Jo Bisset, organiser for UsForThem Scotland, said:

“Clearly lockdown restrictions made life incredibly tough for young people, particularly those who are vulnerable or from deprived areas.

“It’s impossible to say for sure, but we need to be open to the possibility that lockdown caused this increase in very young people running away.

“The Scottish Government is now considering what to do next in terms of restrictions for the coming weeks and months and whether or not to keep schools open.

“We would urge ministers to look at these statistics in relation to children aged nine and under and reflect on the further difficulties closing schools may cause.

“Keeping schools open normally is the best way to ensure children, especially vulnerable ones, can access education, support and as normal a way of life as possible through this very challenging period.” 

Notes to editors:

The full FoI response from Police Scotland is attached to this press release.

It shows the following number of reports of missing children aged 0-9 over the following times frames:

First eight months of lockdown:

Nov 20 – 17

Oct 20 – 19

Sep 20 – 31

Aug 20 – 25

July 20 – 23

June 20 – 21

May 20 – 10

April 20 – 5

Total – 151

Same period for 2019:

Nov 19 – 24

Oct 19 – 11

Sep 19 – 11

Aug 19 – 8

July 19 – 11

June 19 – 16

May 19 – 15

Apr 19 – 19

Total – 115

Group launched to protect Scotland’s landscape from mass onshore windfarm development

Sunday, December 27, 2020

A campaign group has been launched to force a policy change on windfarm applications at council and Scottish Government level.

Save Our Hills will mount a nationwide appeal to bring together communities fed up with large-scale windfarm developments in their local area.

The group will also work to persuade decision-makers in local authorities and within government to slow the spread of onshore developments.

The campaigners said while they were supportive of green energy, many parts of the country were at saturation point and the time had come to look at alternatives.

Work has already begun in Dumfries and Galloway to rally local people about the rise in planning applications there – an increase which has left the council’s planning department overwhelmed.

And they’ve demanded that all windfarms in the planning stage extend their consultation periods until Covid-19 restrictions have eased to allow for maximum local scrutiny.

Save Our Hills has a steering group of 12 people in the south-west of Scotland, but will now work to expand to other areas, particularly those popular with windfarm developers like Perth and Kinross and Aberdeenshire.

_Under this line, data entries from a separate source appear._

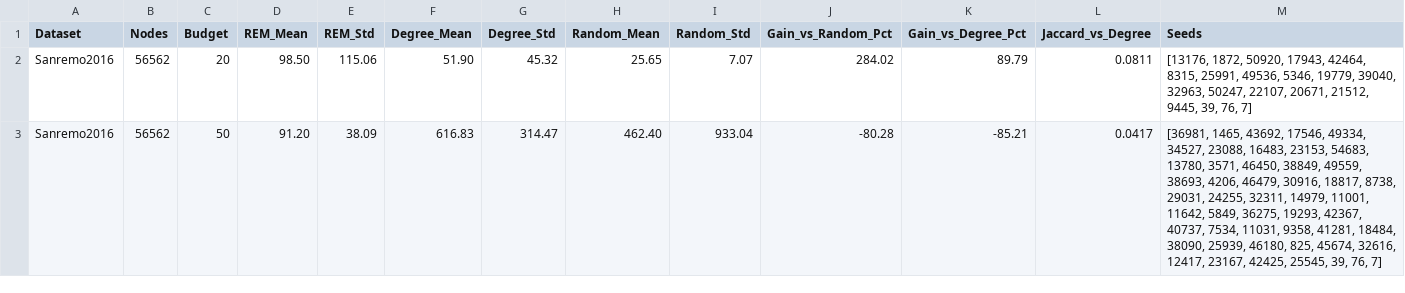
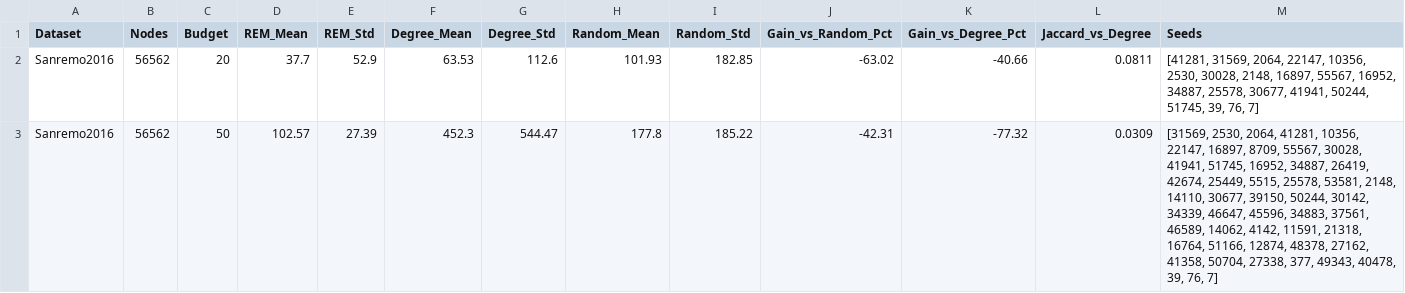
Before and after one commit to Accnoname/REM-Multiplex-Influence-Maximization, a CSV file: results/benchmark_sanremo.csv, drawn as a sheet.

Commit message:
feat(train): complete 50-epoch training on Sanremo 2016, update benchmark results, progress tracking and checkpoints

```diff
--- a/results/benchmark_sanremo.csv
+++ b/results/benchmark_sanremo.csv
@@ -1,3 +1,3 @@
 Dataset,Nodes,Budget,REM_Mean,REM_Std,Degree_Mean,Degree_Std,Random_Mean,Random_Std,Gain_vs_Random_Pct,Gain_vs_Degree_Pct,Jaccard_vs_Degree,Seeds
-Sanremo2016,56562,20,98.50,115.06,51.90,45.32,25.65,7.07,284.02,89.79,0.0811,"[13176, 1872, 50920, 17943, 42464, 8315, 25991, 49536, 5346, 19779, 39040, 32963, 50247, 22107, 20671, 21512, 9445, 39, 76, 7]"
-Sanremo2016,56562,50,91.20,38.09,616.83,314.47,462.40,933.04,-80.28,-85.21,0.0417,"[36981, 1465, 43692, 17546, 49334, 34527, 23088, 16483, 23153, 54683, 13780, 3571, 46450, 38849, 49559, 38693, 4206, 46479, 30916, 18817, 8738, 29031, 24255, 32311, 14979, 11001, 11642, 5849, 36275, 19293, 42367, 40737, 7534, 11031, 9358, 41281, 18484, 38090, 25939, 46180, 825, 45674, 32616, 12417, 23167, 42425, 25545, 39, 76, 7]"
+Sanremo2016,56562,20,37.7,52.9,63.53,112.6,101.93,182.85,-63.02,-40.66,0.0811,"[41281, 31569, 2064, 22147, 10356, 2530, 30028, 2148, 16897, 55567, 16952, 34887, 25578, 30677, 41941, 50244, 51745, 39, 76, 7]"
+Sanremo2016,56562,50,102.57,27.39,452.3,544.47,177.8,185.22,-42.31,-77.32,0.0309,"[31569, 2530, 2064, 41281, 10356, 22147, 16897, 8709, 55567, 30028, 41941, 51745, 16952, 34887, 26419, 42674, 25449, 5515, 25578, 53581, 2148, 14110, 30677, 39150, 50244, 30142, 34339, 46647, 45596, 34883, 37561, 46589, 14062, 4142, 11591, 21318, 16764, 51166, 12874, 48378, 27162, 41358, 50704, 27338, 377, 49343, 40478, 39, 76, 7]"
```
Also changed, not shown: 7 other files.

The campaign will make a number of demands, including compensation for residents and businesses adversely affected by turbines.

And they want to see fewer foreign-owned companies and absentee landlords profiting from developments.

Iain Milligan, spokesman for Save Our Hills, said:

“Scotland is in the process of considering what its energy future may look like, and that’s a perfectly reasonable thing for any government to do.

“But communities, particularly in the south-west, are at saturation point with onshore windfarm development.

“We feel it’s time for other sources to be investigated, and for government to understand that a fairer balance has to be struck between onshore windfarm development and the importance of protecting residents and preserving Scotland’s landscape.

“Many of these developers are owned by foreign companies and built on land owned by people who don’t live anywhere near them.

“That means the profits generated by these developments don’t stay in the local area, and indeed don’t even stay in the country.

“People have had enough and will not put up with the further spread of enormous windfarms which wreck the landscape and local ecology, risk damaging property prices, jeopardise businesses – particularly tourism - and bring nothing of significant benefit to the community.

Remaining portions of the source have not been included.